CHI CELEBRATES A “VIRTUAL GROUNDBREAKING” FOR THE FIRST CHILDREN’S CRISIS CENTER IN SOUTHERN MIAMI DADE AND MONROE COUNTIES

MIAMI  – On May 27 at 10am, Community Health of South Florida, Inc. (CHI) will celebrate a virtual groundbreaking for the first Children’s Crisis Center in southern Miami Dade and Monroe Counties to coincide with National Mental Health Awareness month. Due to the COVID-19 pandemic, CHI cancelled its anticipated ceremony last month. However, in light of the current situation, CHI decided to move forward with the project given that children’s suicide rates and mental health issues continue to be on the rise. The virtual gathering launched the construction of the 20-room facility designed to help children suffering from severe mental illness. The facility will be located adjacent to CHI’s headquarters, located at 10300 SW 216 St., Miami, FL 33190.  Viewers can watch the video and give to the cause starting at 10am on May 27 on the landing page www.chisouthfl.org/groundbreaking.

The virtual ceremony includes a traditional shovel ceremony, speeches by CHI’s President and CEO, Brodes H. Hartley Jr., as well as notable representatives such as Miami Dade School Superintendent Alberto Carvalho, Child Advocate David Lawrence and foster mom, Miss Alina.

“The need for a children’s crisis center is extremely important– now more than ever. We continue to see children suffering from behavioral health issues,” said Brodes H. Hartley, Jr., President and CEO of CHI.  “The global pandemic we are all facing has also made children at risk even more susceptible to mental crisis, and that is why we are committed to seeing this center built.”

The need for intensive mental health treatment for kids has never been greater. Yet access to in-patient intensive behavioral healthcare is lacking, leaving far too many families in difficult positions during a crisis. More than 80 children a month are brought to CHI’s adult crisis center, which is not equipped to treat kids. Even during the pandemic that number has remained consistent and families with children in distress continue to seek out help.

The single-story ground level facility is expected to accommodate more than 1000 children each year and house a team of board-certified child and adolescent psychiatrists, social workers, counselors and mental health clinicians ready to offer comprehensive diagnostic evaluation and treatment for a variety of emotional and behavioral problems. The 11,400 square foot building will provide 24-hour, comprehensive mental health care for children up to 17 years of age, regardless of their ability to pay. The construction of the building is projected to take about 18 months.
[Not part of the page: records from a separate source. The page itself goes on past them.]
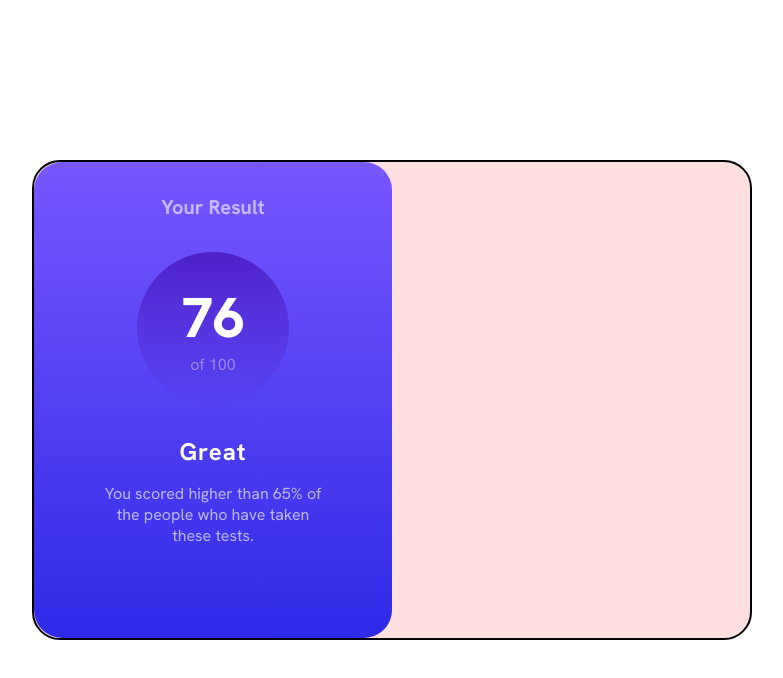
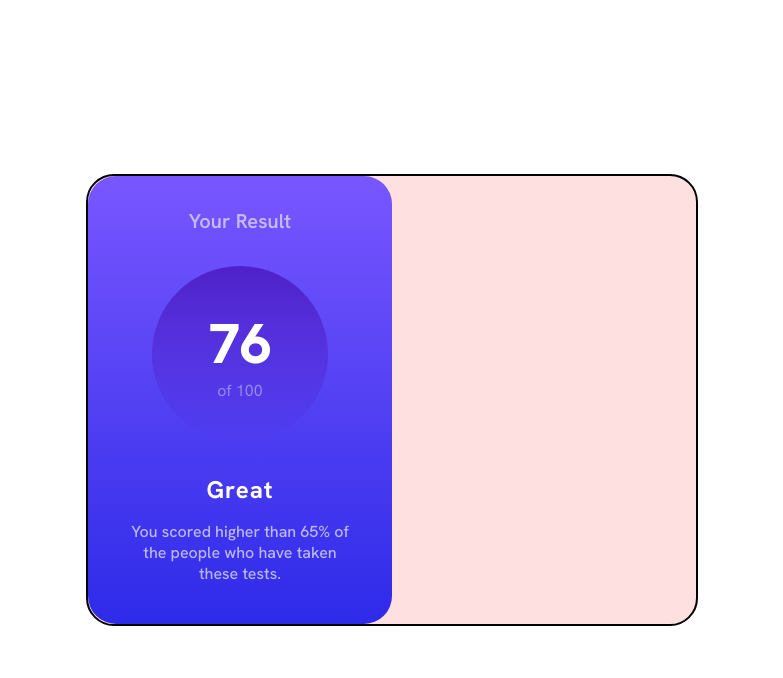
Before and after one commit to ning-sy210/Results-Summary-Component, a React (Vite) app: page / in a window 1280 px wide. Shown: the top 678 px of the page, without its empty margins (248-1031 px from the left). Built offline with nearby package versions, Linux system fonts and the light colour scheme.

Commit message:
style: small fix to css deviations

```diff
--- a/src/App.scss
+++ b/src/App.scss
@@ -38,8 +38,6 @@
 
 .summary-ctn {
   background-color: rgb(255, 224, 224);
-  width: 720px;
-  height: 480px;
   border: 2px solid black;
   border-radius: 28px;
 
@@ -53,19 +51,19 @@
 
   background: linear-gradient($gradient-top-color, $gradient-bot-color);
   border-radius: inherit;
-  padding: 32px 0px;
+  padding: 32px 40px 40px;
   text-align: center;
   row-gap: 32px;
 
   .your-result {
     color: hsla(0, 0%, 100%, 0.6);
     font-size: 20px;
-    font-weight: 700;
+    font-weight: 600;
   }
 }
 
 .score-display {
-  $length: 152px;
+  $length: 176px;
   $gradient-top-color: hsla(256, 72%, 46%, 1);
   $gradient-bot-color: hsla(241, 72%, 46%, 0);
 
@@ -96,6 +94,7 @@
   p {
     color: hsla(0, 0%, 100%, 0.65);
     max-width: 224px;
+    font-weight: 500;
   }
 }
 
```
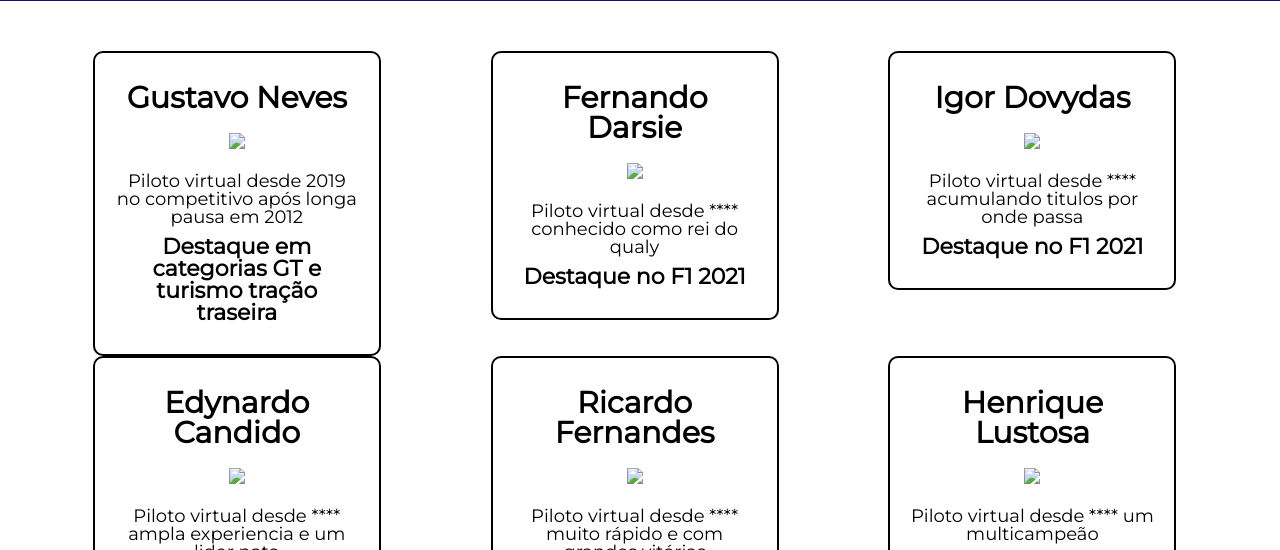
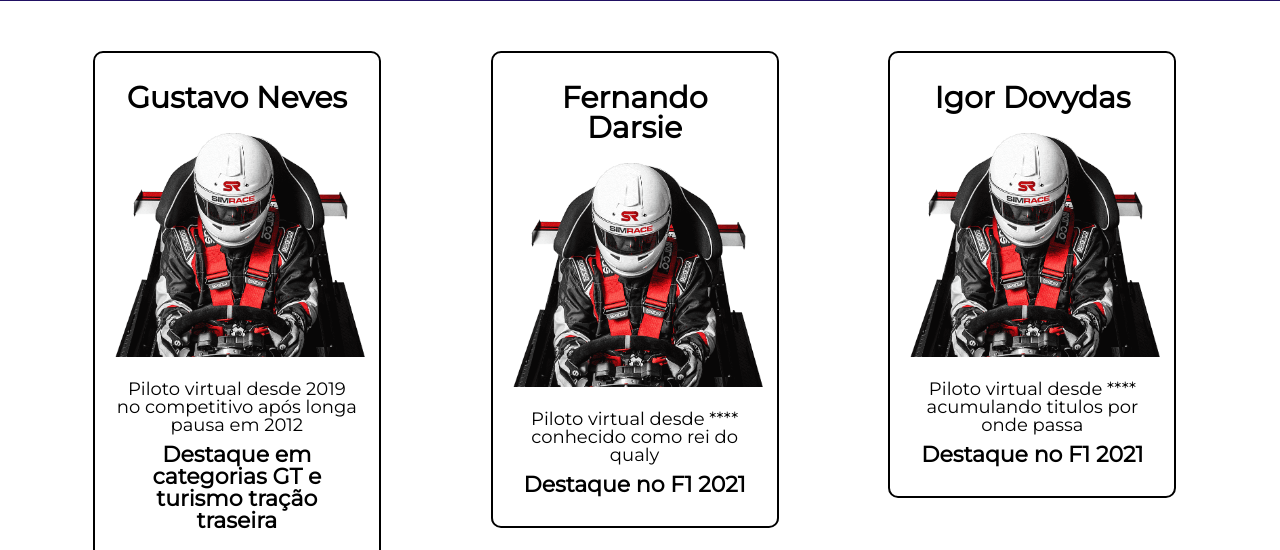
Before and after one commit to gustsouzan/projeto-fast-furious, a plain HTML site: page pilotos.html in a window 1280 px wide. Shown: the part 241-791 px from the top of the page. Drawn offline with Linux system fonts and the light colour scheme; the site is published under a folder, as on GitHub Pages, so addresses that start at the root find nothing.

Commit message:
removendo barra da image inicial no html

```diff
--- a/pilotos.html
+++ b/pilotos.html
@@ -33,37 +33,37 @@
     <ul class="pilotos">
       <li>
         <h2>Gustavo Neves</h2>
-        <img src="/image/piloto.png">
+        <img src="image/piloto.png">
         <p class="piloto-descricao">Piloto virtual desde 2019 no competitivo após longa pausa em 2012</p>
         <p class="piloto-destaques">Destaque em categorias GT e turismo tração traseira</p>
       </li>
       <li>
         <h2>Fernando Darsie</h2>
-        <img src="/image/piloto.png">
+        <img src="image/piloto.png">
         <p class="piloto-descricao">Piloto virtual desde **** conhecido como rei do qualy</p>
         <p class="piloto-destaques">Destaque no F1 2021</p>
       </li>
       <li>
         <h2>Igor Dovydas</h2>
-        <img src="/image/piloto.png">
+        <img src="image/piloto.png">
         <p class="piloto-descricao">Piloto virtual desde **** acumulando titulos por onde passa</p>
         <p class="piloto-destaques">Destaque no F1 2021</p>
       </li>
       <li>
         <h2>Edynardo Candido</h2>
-        <img src="/image/piloto.png">
+        <img src="image/piloto.png">
         <p class="piloto-descricao">Piloto virtual desde **** ampla experiencia e um lider nato</p>
         <p class="piloto-destaques">Destaque no F1 2021 e Stock Car </p>
       </li>
       <li>
         <h2>Ricardo Fernandes</h2>
-        <img src="/image/piloto.png">
+        <img src="image/piloto.png">
         <p class="piloto-descricao">Piloto virtual desde **** muito rápido e com grandes vitórias</p>
         <p class="piloto-destaques">Destaque no F1 2021</p>
       </li>
       <li>
         <h2>Henrique Lustosa</h2>
-        <img src="/image/piloto.png">
+        <img src="image/piloto.png">
         <p class="piloto-descricao">Piloto virtual desde **** um multicampeão</p>
         <p class="piloto-destaques">Destaque no ACC,F1 2021 e qualquer jogo que correr</p>
       </li>
```
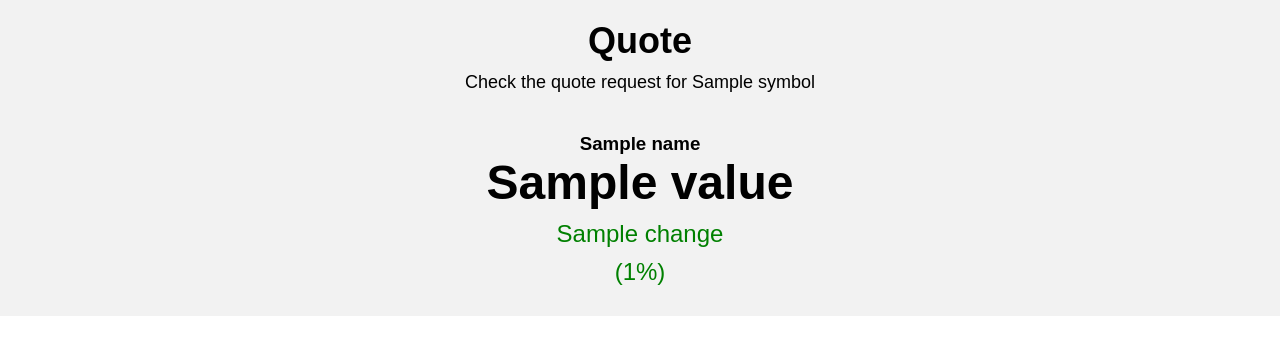
After one commit to mdbruchard/web_finance, a Django app: template web_finance/finance/templates/finance/symbol.html in a window 1280 px wide. The commit adds this page. Shown: the top 355 px of the page. Run offline with Django 4.2, Linux system fonts and the light colour scheme; the template is opened without the code that fills it: most values are stand-ins (such as "Sample title", 1, 10 or a date in 2020).

Commit message:
Finishing the app

```diff
--- a/web_finance/finance/static/style.css
+++ b/web_finance/finance/static/style.css
@@ -0,0 +1,136 @@
+/* Global styles */
+
+* {
+    box-sizing: border-box;
+    margin: 0;
+    padding: 0;
+}
+
+body {
+    font-family: Arial, sans-serif;
+}
+
+/* Container styles */
+
+.container {
+    width: 45%;
+    margin: 0 auto;
+    background-color: lightgray;
+}
+
+.container-head {
+    text-align: center;
+    margin-bottom: 20px;
+    margin-top: 40px;
+}
+
+.container-head h1 {
+    font-size: 36px;
+    font-weight: bold;
+    margin-bottom: 20px;
+}
+
+.container-head h3 {
+    font-size: 18px;
+    font-weight: normal;
+    margin-bottom: 20px;
+}
+
+.ctn-p {
+    font-size: 16px;
+    margin-bottom: 10px;
+}
+
+#ctn-p1 {
+    font-style: italic;
+}
+
+/* Form styles */
+
+.form {
+    border: 1px solid #ccc;
+    border-radius: 5px;
+    padding: 20px;
+}
+
+.from-head h3 {
+    font-size: 24px;
+    font-weight: bold;
+    margin-bottom: 20px;
+}
+
+.inp-form {
+    display: block;
+    margin-bottom: 10px;
+    padding: 10px;
+    border: 1px solid #ccc;
+    border-radius: 5px;
+    font-size: 16px;
+    width: 100%;
+    text-align: center;
+}
+
+#submit-btn {
+    background-color: #d980ff;
+    color: white;
+    padding: 10px 20px;
+    border: none;
+    border-radius: 4px;
+    font-size: 16px;
+    cursor: pointer;
+    margin: 50px 20px;
+}
+
+#submit-btn:hover {
+    background-color: #a100e6;
+}
+
+/* Quote container styles */
+
+.q-ctn {
+    background-color: #f2f2f2;
+    padding: 20px;
+    display: flex;
+    justify-content: center;
+    align-items: center;
+    flex-wrap: wrap;
+}
+
+.h-ctn {
+    text-align: center;
+    flex-basis: 100%;
+    margin-bottom: 20px;
+}
+
+.h-ctn h1 {
+    font-size: 36px;
+    font-weight: bold;
+    margin-bottom: 10px;
+}
+
+.h-ctn h2 {
+    font-size: 18px;
+    font-weight: normal;
+    margin-bottom: 20px;
+}
+
+.b-ctn {
+    text-align: center;
+    flex-basis: 100%;
+}
+
+.b-ctn h1 {
+    font-size: 48px;
+    font-weight: bold;
+    margin-bottom: 10px;
+}
+
+.b-ctn h2 {
+    font-size: 24px;
+    font-weight: normal;
+    margin-bottom: 10px;
+}
+
+.change {
+    color: #003cff;
+}
--- /dev/null
+++ b/web_finance/finance/templates/finance/symbol.html
@@ -0,0 +1,42 @@
+{% extends 'finance/layout.html' %}
+{% load static %}
+
+{% block title %}Quote{% endblock %}
+
+{% block body %}
+<div class="q-ctn">
+    <div class="h-ctn">
+        <h1>Quote</h1>
+        <h2>Check the quote request for {{ symbol }}</h2>
+    </div>
+    <div class="b-ctn">
+        <h3>{{ name }}</h3>
+        <h1>{{ value }}</h1>
+        <h2 id="change1" class="change">{{ change }}</h2>
+        <h2 id="change2" class="change"> (<span id="value">{{ change_percent }}</span>%)</h2>
+
+    </div>
+</div>
+<script>
+    let valor = document.querySelector('#change1');
+    if (valor.innerText < 0)
+    {
+        valor.style.color = 'red';
+    }
+    else
+    {
+        valor.style.color = 'green';
+    }
+
+    let valor2 = document.querySelector('#value');
+    if (valor2.innerText < 0)
+    {
+        document.querySelector('#change2').style.color = 'red';
+    }
+    else
+    {
+        document.querySelector('#change2').style.color = 'green';
+    }
+
+</script>
+{% endblock %}
--- a/web_finance/finance/urls.py
+++ b/web_finance/finance/urls.py
@@ -3,5 +3,6 @@ from django.urls import path
 from . import views
 
 urlpatterns = [
-    path('', views.index, name='index')
+    path('', views.index, name='index'),
+    path('quote/<str:symbol>', views.symbol, name='symbol')
 ]
```
Also changed, not shown: web_finance/finance/templates/finance/index.html (+48 -1 lines), web_finance/finance/views.py (+80 -1 lines).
Earlier this year, CHI has launched a $5.5 million fundraising campaign to help fund the construction of the much-needed crisis center, and to date has raised $2.2 million.  Now more than ever, this critical project will take the entire community’s support and that’s why the campaign continues to seek philanthropic support for the new crisis center.

According to the University of South Florida’s Baker Act Reporting Center, in the year following the Marjory Stoneman High School shooting in Parkland, the state’s deadliest school shooting in history, more kids were Baker Acted than ever before in the state. More than 36,000 kids under the age of 18 were sent for involuntary psychiatric evaluations under the state’s Baker Act law, according to newly released data. The numbers have nearly doubled since 2001.

Since 1971, CHI has been a beacon of hope providing access to high quality healthcare for all regardless of insurance status, income level or background. The non-profit federally qualified health center offers comprehensive healthcare services including primary care, pediatrics, OB/GYN, dental, urgent care, behavioral health, vision, radiology, pharmacy, transportation and telehealth services. CHI has 11 health centers and 35 school-based sites. CHI is a recipient of the Florida Governor’s Sterling Award. It is accredited by the Joint Commission and is also designated as a patient centered medical home by the National Committee for Quality Assurance. CHI is designated as a behavioral health medical home. In addition, CHI is home to the Brodes H. Hartley Jr., Teaching Health Center, training the next generation of doctors in primary care and psychiatry.